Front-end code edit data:
========

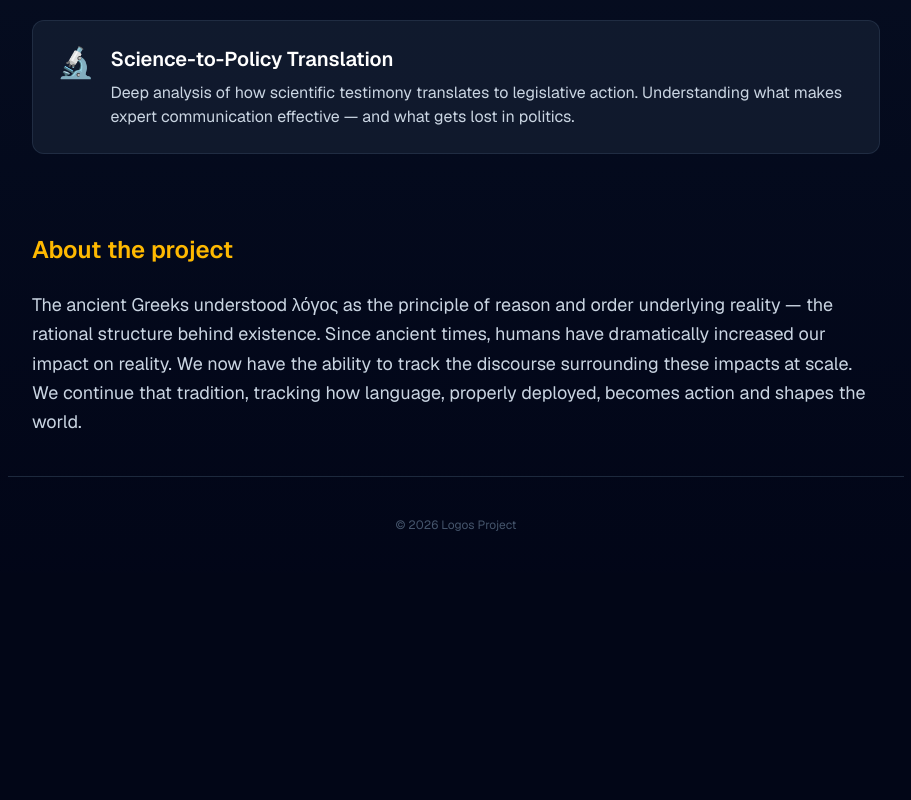
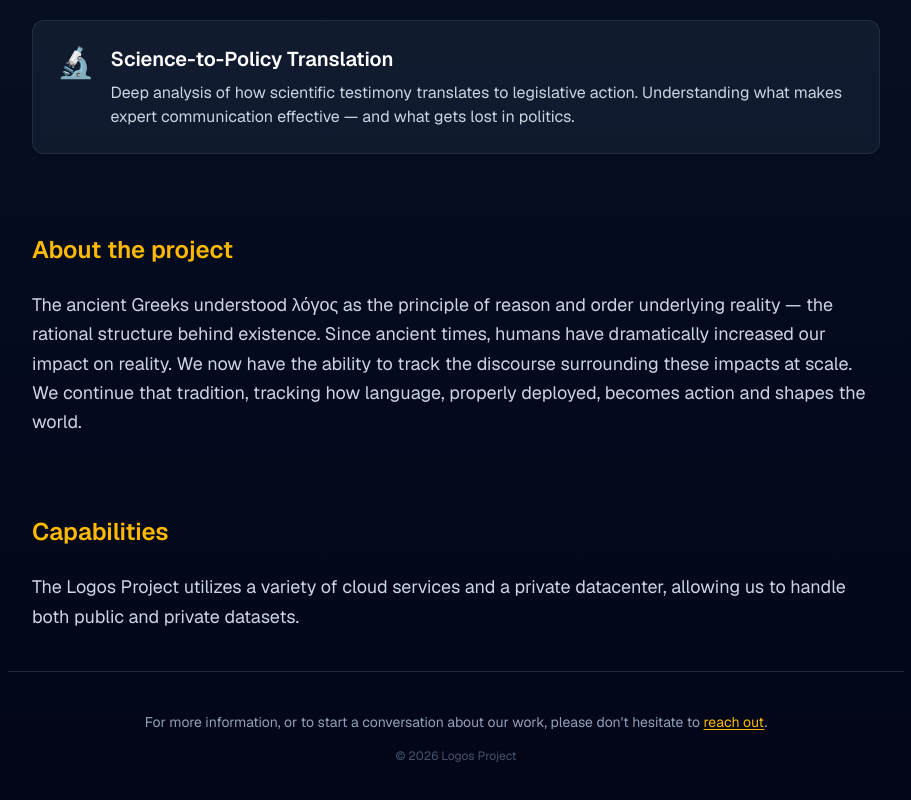
Before and after one commit to jde/logosproject, a Next.js app: page / in a window 1280 px wide. Shown: the part 2376-3176 px from the top of the page, without its empty margins (184-1095 px from the left). Before the commit the page ends 2949 px from the top, so only its background shows below. Built offline with nearby package versions, Linux system fonts and the light colour scheme.

Commit message:
Add Capabilities section and contact note in footer

```diff
--- a/src/app/page.tsx
+++ b/src/app/page.tsx
@@ -210,8 +210,27 @@ export default function Home() {
         </p>
       </section>
 
+      {/* Capabilities */}
+      <section className="max-w-4xl mx-auto px-6 py-10">
+        <h2 className="text-2xl font-semibold text-amber-400 mb-6">
+          Capabilities
+        </h2>
+        <p className="text-lg text-slate-300 leading-relaxed">
+          The Logos Project utilizes a variety of cloud services and a private datacenter, allowing us to handle both public and private datasets.
+        </p>
+      </section>
+
       {/* Footer */}
       <footer className="max-w-4xl mx-auto px-6 py-10 border-t border-slate-800">
+        <p className="text-slate-400 text-sm text-center mb-4">
+          For more information, or to start a conversation about our work, please don&apos;t hesitate to{" "}
+          <a
+            href="mailto:hello@logosproject.xyz"
+            className="text-amber-400 hover:text-amber-300 underline underline-offset-2"
+          >
+            reach out
+          </a>.
+        </p>
         <p className="text-slate-600 text-xs text-center">
           © {new Date().getFullYear()} Logos Project
         </p>
```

========

Exercise prompt = None of the pictures should appear; repeat the records exactly otherwise.

Output =
Before and after one commit to jde/logosproject, a Next.js app: page / in a window 1280 px wide. Shown: the part 2376-3176 px from the top of the page, without its empty margins (184-1095 px from the left). Before the commit the page ends 2949 px from the top, so only its background shows below. Built offline with nearby package versions, Linux system fonts and the light colour scheme.

Commit message:
Add Capabilities section and contact note in footer

```diff
--- a/src/app/page.tsx
+++ b/src/app/page.tsx
@@ -210,8 +210,27 @@ export default function Home() {
         </p>
       </section>
 
+      {/* Capabilities */}
+      <section className="max-w-4xl mx-auto px-6 py-10">
+        <h2 className="text-2xl font-semibold text-amber-400 mb-6">
+          Capabilities
+        </h2>
+        <p className="text-lg text-slate-300 leading-relaxed">
+          The Logos Project utilizes a variety of cloud services and a private datacenter, allowing us to handle both public and private datasets.
+        </p>
+      </section>
+
       {/* Footer */}
       <footer className="max-w-4xl mx-auto px-6 py-10 border-t border-slate-800">
+        <p className="text-slate-400 text-sm text-center mb-4">
+          For more information, or to start a conversation about our work, please don&apos;t hesitate to{" "}
+          <a
+            href="mailto:hello@logosproject.xyz"
+            className="text-amber-400 hover:text-amber-300 underline underline-offset-2"
+          >
+            reach out
+          </a>.
+        </p>
         <p className="text-slate-600 text-xs text-center">
           © {new Date().getFullYear()} Logos Project
         </p>
```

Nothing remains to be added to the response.